"It is the longstanding position of the executive branch that these provisions unduly impair the ability of the executive branch to determine when and where to prosecute Guantánamo Bay detainees and where to send them upon release," Biden said.

The president said the limitations imposed by the provisions may make it hard to comply with court decisions or negotiate with other countries over the transfer of detainees without threatening national security.

"I urge the Congress to eliminate these restrictions as soon as possible," he added.

Less than 40 prisoners remain at Guantanamo Bay, though the camp has held nearly 800 men since it was established during George W. Bush's administration after the Sept. 1, 2001 terrorist attacks. The Associated Press reported in September that most of the men currently at the site haven't been charged with a crime.

The White House has supported shuttering Guantanamo Bay, and in July the administration transferred its first detainee out of the wartime prison. Abdul Latif Nasser, 56, was first recommended for discharge during the Obama years and was released to his home country of Morocco.

Biden Wants More Control Over Guantanamo Bay
President Joe Biden on Monday voiced opposition to provisions in the Senate defense bill that restricts his authority over Guantanamo Bay. In this photo, political activists gather in front of the Federal Building for a demonstration marking the 17th anniversary of the opening of the Guantanamo Bay military base in Cuba on January 11, 2019, in Los Angeles, California. Frederic J. Brown/AFP via Getty Images

Earlier this year, more than 20 Democratic senators urged Biden to take certain steps to close the site, stating that with "sufficient political will and swift action" the president could finish what other administrations had tried to do.

"As a symbol of lawlessness and human rights abuses, the detention facility continues to harm U.S. national security by serving as a propaganda tool for America's enemies and continues to hinder counterterrorism efforts and cooperation with allies," the lawmakers wrote.

But Republicans on Capitol Hill have generally been opposed to closing Guantanamo Bay. Just one detainee was transferred during former President Donald Trump's tenure in office.

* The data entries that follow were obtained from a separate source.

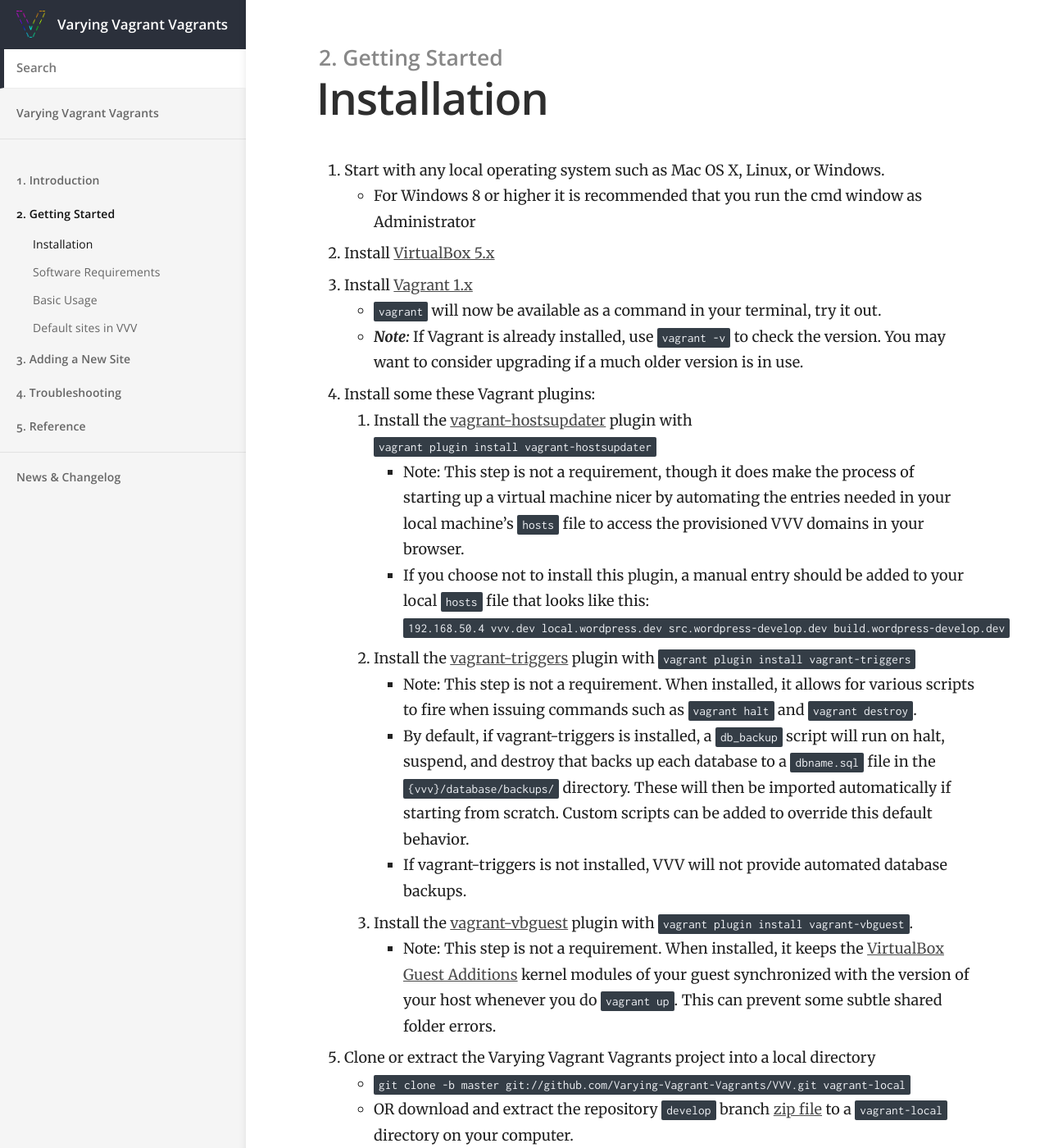
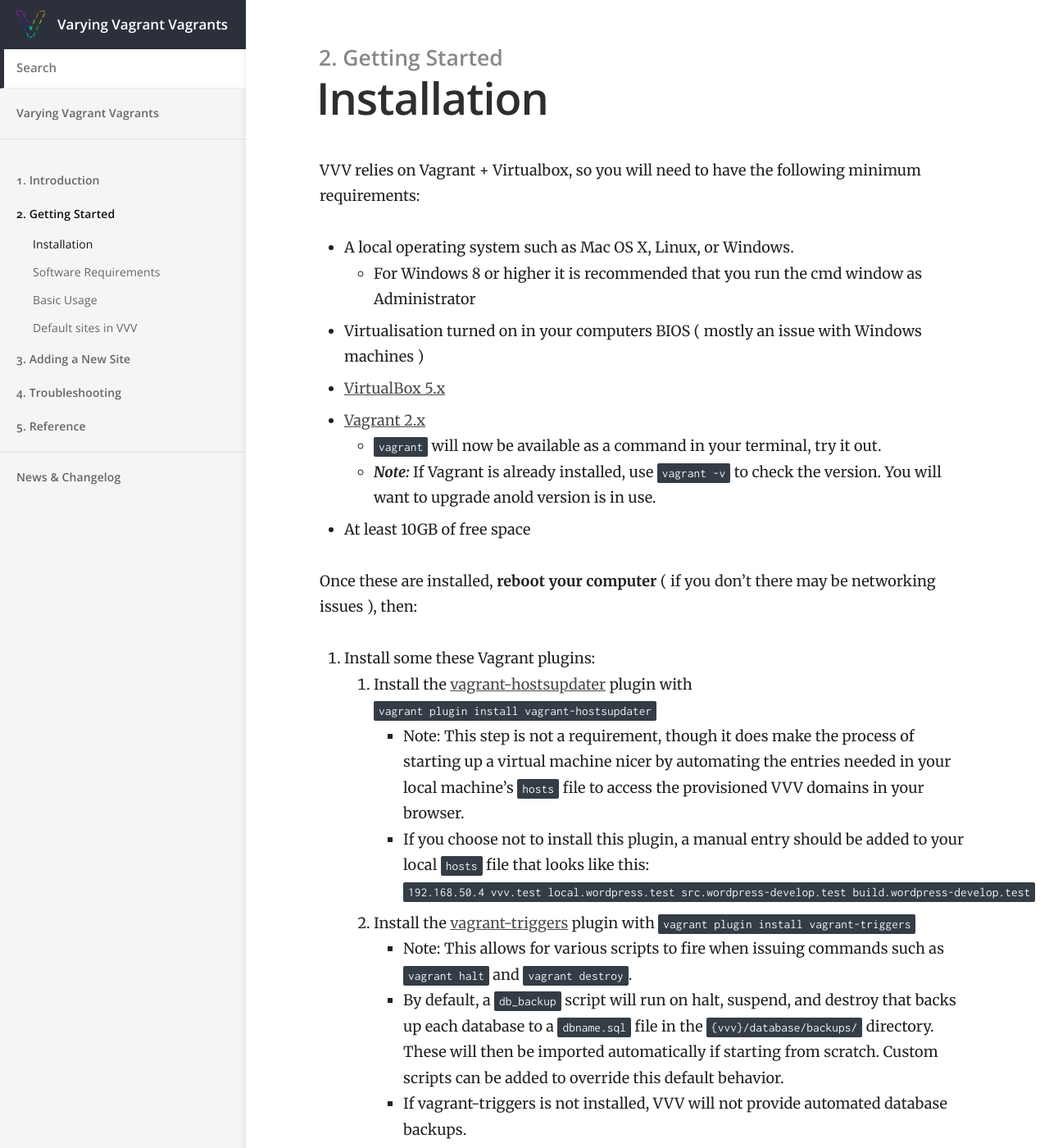
Before and after one commit to Varying-Vagrant-Vagrants/varyingvagrantvagrants.org, a Jekyll site: the page built from docs/en-US/installation/index.md, in a window 1280 px wide and 1400 px high. Shown: the whole window at 82% size. Built offline with Jekyll 4.4.1, drawn with Linux system fonts in a browser that asks for light colours; some of the changed text lies outside the part shown.

Commit message:
Fixes and updates some things
 - Vagrant v2 not v1
 - Separate out OS and Vagrant/vbox into a minimum requirements section so it's not so intimidating
 - Mentioned the Virtualisation in BIOS needs to be turned on
 - Mentioned at least 10gb free space, need space for that VM, and probs some for the host OS to do its thing
 - removed the vbguest plugin mention as it sometimes causes more problems than it's worth
 - removed any question of Vagrant triggers being optional
 - stressed that a reboot is needed after virtualbox is installed
 - fixed .dev TLD's and replaced with .test
 - fix for a broken link

```diff
--- a/docs/en-US/installation/index.md
+++ b/docs/en-US/installation/index.md
@@ -5,22 +5,27 @@ title: Installation
 permalink: /docs/en-US/installation/
 ---
 
-1. Start with any local operating system such as Mac OS X, Linux, or Windows.
+VVV relies on Vagrant + Virtualbox, so you will need to have the following minimum requirements:
+
+- A local operating system such as Mac OS X, Linux, or Windows.
     * For Windows 8 or higher it is recommended that you run the cmd window as Administrator
-1. Install [VirtualBox 5.x](https://www.virtualbox.org/wiki/Downloads)
-1. Install [Vagrant 1.x](https://www.vagrantup.com/downloads.html)
+- Virtualisation turned on in your computers BIOS ( mostly an issue with Windows machines )
+- [VirtualBox 5.x](https://www.virtualbox.org/wiki/Downloads)
+- [Vagrant 2.x](https://www.vagrantup.com/downloads.html)
     * `vagrant` will now be available as a command in your terminal, try it out.
-    * ***Note:*** If Vagrant is already installed, use `vagrant -v` to check the version. You may want to consider upgrading if a much older version is in use.
+    * ***Note:*** If Vagrant is already installed, use `vagrant -v` to check the version. You will want to upgrade anold version is in use.
+- At least 10GB of free space
+
+Once these are installed, **reboot your computer** ( if you don't there may be networking issues ), then:
+
 1. Install some these Vagrant plugins:
     1. Install the [vagrant-hostsupdater](https://github.com/cogitatio/vagrant-hostsupdater) plugin with `vagrant plugin install vagrant-hostsupdater`
         * Note: This step is not a requirement, though it does make the process of starting up a virtual machine nicer by automating the entries needed in your local machine's `hosts` file to access the provisioned VVV domains in your browser.
-        * If you choose not to install this plugin, a manual entry should be added to your local `hosts` file that looks like this: `192.168.50.4  vvv.dev local.wordpress.dev src.wordpress-develop.dev build.wordpress-develop.dev`
+        * If you choose not to install this plugin, a manual entry should be added to your local `hosts` file that looks like this: `192.168.50.4  vvv.test local.wordpress.test src.wordpress-develop.test build.wordpress-develop.test`
     1. Install the [vagrant-triggers](https://github.com/emyl/vagrant-triggers) plugin with `vagrant plugin install vagrant-triggers`
-        * Note: This step is not a requirement. When installed, it allows for various scripts to fire when issuing commands such as `vagrant halt` and `vagrant destroy`.
-        * By default, if vagrant-triggers is installed, a `db_backup` script will run on halt, suspend, and destroy that backs up each database to a `dbname.sql` file in the `{vvv}/database/backups/` directory. These will then be imported automatically if starting from scratch. Custom scripts can be added to override this default behavior.
+        * Note: This allows for various scripts to fire when issuing commands such as `vagrant halt` and `vagrant destroy`.
+        * By default, a `db_backup` script will run on halt, suspend, and destroy that backs up each database to a `dbname.sql` file in the `{vvv}/database/backups/` directory. These will then be imported automatically if starting from scratch. Custom scripts can be added to override this default behavior.
         * If vagrant-triggers is not installed, VVV will not provide automated database backups.
-    1. Install the [vagrant-vbguest](https://github.com/dotless-de/vagrant-vbguest) plugin with `vagrant plugin install vagrant-vbguest`.
-        * Note: This step is not a requirement. When installed, it keeps the [VirtualBox Guest Additions](https://www.virtualbox.org/manual/ch04.html) kernel modules of your guest synchronized with the version of your host whenever you do `vagrant up`. This can prevent some subtle shared folder errors.
 1. Clone or extract the Varying Vagrant Vagrants project into a local directory
     * `git clone -b master git://github.com/Varying-Vagrant-Vagrants/VVV.git vagrant-local`
     * OR download and extract the repository `develop` branch [zip file](https://github.com/varying-vagrant-vagrants/vvv/archive/develop.zip) to a `vagrant-local` directory on your computer.
@@ -29,7 +34,7 @@ permalink: /docs/en-US/installation/
 1. Start the Vagrant environment with `vagrant up`
     * Be patient as the magic happens. This could take a while on the first run as your local machine downloads the required files.
     * Watch as the script ends, as an administrator or `su` ***password may be required*** to properly modify the hosts file on your local machine.
-1. Visit any of the [built in WordPress sites](built-in-wp-installs.md) or the VVV Dashboard at [http://vvv.dev](http://vvv.dev)
+1. Visit any of the [built in WordPress sites](../references/default-sites.md) or the VVV Dashboard at [http://vvv.test](http://vvv.test)
 
 Fancy, yeah?
 
```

"Congress shouldn't be restricting transfers out of Guantanamo, and President Biden is right to object to any such provisions, but they aren't what's preventing him from closing the prison," Scott Roehm, Washington director of the Center for Victims of Torture, told Newsweek in an email.

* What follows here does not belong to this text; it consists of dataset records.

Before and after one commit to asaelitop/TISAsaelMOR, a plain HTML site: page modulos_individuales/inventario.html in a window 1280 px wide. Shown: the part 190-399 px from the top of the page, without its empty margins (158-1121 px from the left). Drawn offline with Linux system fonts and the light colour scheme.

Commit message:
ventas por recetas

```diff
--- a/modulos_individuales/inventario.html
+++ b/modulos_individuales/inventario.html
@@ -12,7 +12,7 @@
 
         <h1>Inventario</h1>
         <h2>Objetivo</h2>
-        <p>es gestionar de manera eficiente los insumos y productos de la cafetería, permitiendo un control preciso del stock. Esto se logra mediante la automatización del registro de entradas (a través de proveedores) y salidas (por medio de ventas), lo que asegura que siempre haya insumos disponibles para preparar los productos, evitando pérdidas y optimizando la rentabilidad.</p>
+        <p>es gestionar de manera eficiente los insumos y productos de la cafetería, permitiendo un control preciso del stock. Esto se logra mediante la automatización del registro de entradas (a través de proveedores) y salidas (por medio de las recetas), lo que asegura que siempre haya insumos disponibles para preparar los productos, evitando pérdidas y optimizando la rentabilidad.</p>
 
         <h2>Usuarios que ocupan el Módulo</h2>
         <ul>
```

Roehm continued: "The longstanding bar on certain foreign transfers applies to only four of the world's almost 200 countries. And nothing in the NDAA prevents charting a realistic path to ending the failed military commissions. Those are the two steps essential to closing Guantanamo, but save for one transfer in July, the administration hasn't made tangible progress on either. It isn't lack of authority that's obstructing closure, it's lack of priority, and political will."

Update 12/28/21, 9:00 a.m. ET: with more information and background.